▶ Work task: Where a line contains the word "background", copy that line from the records below.
# # # # # # #
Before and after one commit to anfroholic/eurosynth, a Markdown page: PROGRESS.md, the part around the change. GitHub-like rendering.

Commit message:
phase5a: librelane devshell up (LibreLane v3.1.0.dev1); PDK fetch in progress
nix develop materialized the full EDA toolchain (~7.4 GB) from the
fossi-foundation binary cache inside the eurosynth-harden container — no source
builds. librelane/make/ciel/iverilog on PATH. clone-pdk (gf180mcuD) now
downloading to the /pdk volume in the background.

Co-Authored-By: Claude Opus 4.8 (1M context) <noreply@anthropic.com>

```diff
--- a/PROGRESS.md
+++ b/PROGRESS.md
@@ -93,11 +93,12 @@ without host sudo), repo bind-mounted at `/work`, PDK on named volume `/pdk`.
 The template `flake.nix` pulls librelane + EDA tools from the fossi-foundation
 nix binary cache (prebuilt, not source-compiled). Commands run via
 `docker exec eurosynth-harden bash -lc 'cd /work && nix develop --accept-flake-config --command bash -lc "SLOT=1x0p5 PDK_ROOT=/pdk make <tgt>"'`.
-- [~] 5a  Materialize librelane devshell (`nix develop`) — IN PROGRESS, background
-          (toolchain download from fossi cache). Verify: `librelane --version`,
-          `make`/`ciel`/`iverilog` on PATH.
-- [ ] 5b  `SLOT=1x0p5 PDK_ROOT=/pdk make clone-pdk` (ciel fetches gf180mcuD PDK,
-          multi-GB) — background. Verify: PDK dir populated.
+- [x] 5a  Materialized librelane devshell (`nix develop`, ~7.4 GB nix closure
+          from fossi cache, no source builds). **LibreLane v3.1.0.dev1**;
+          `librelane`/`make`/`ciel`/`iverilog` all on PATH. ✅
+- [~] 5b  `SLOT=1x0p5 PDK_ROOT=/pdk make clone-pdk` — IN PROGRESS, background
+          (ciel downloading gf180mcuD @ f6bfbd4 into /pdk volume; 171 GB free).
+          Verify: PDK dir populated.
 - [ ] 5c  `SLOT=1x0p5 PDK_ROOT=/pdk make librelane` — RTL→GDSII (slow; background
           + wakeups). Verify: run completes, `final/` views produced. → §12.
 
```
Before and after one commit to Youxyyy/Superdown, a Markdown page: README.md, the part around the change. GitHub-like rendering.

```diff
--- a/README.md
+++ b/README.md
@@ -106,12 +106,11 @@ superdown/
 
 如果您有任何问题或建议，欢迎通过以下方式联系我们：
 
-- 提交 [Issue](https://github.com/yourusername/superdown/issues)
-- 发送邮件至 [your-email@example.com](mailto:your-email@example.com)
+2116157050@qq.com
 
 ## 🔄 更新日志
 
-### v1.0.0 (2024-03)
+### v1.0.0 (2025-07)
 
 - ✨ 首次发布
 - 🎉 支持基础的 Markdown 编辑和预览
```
# # # # # # #
▶ Finished exercise:
downloading to the /pdk volume in the background.
-- [~] 5a  Materialize librelane devshell (`nix develop`) — IN PROGRESS, background
-          multi-GB) — background. Verify: PDK dir populated.
+- [~] 5b  `SLOT=1x0p5 PDK_ROOT=/pdk make clone-pdk` — IN PROGRESS, background
 - [ ] 5c  `SLOT=1x0p5 PDK_ROOT=/pdk make librelane` — RTL→GDSII (slow; background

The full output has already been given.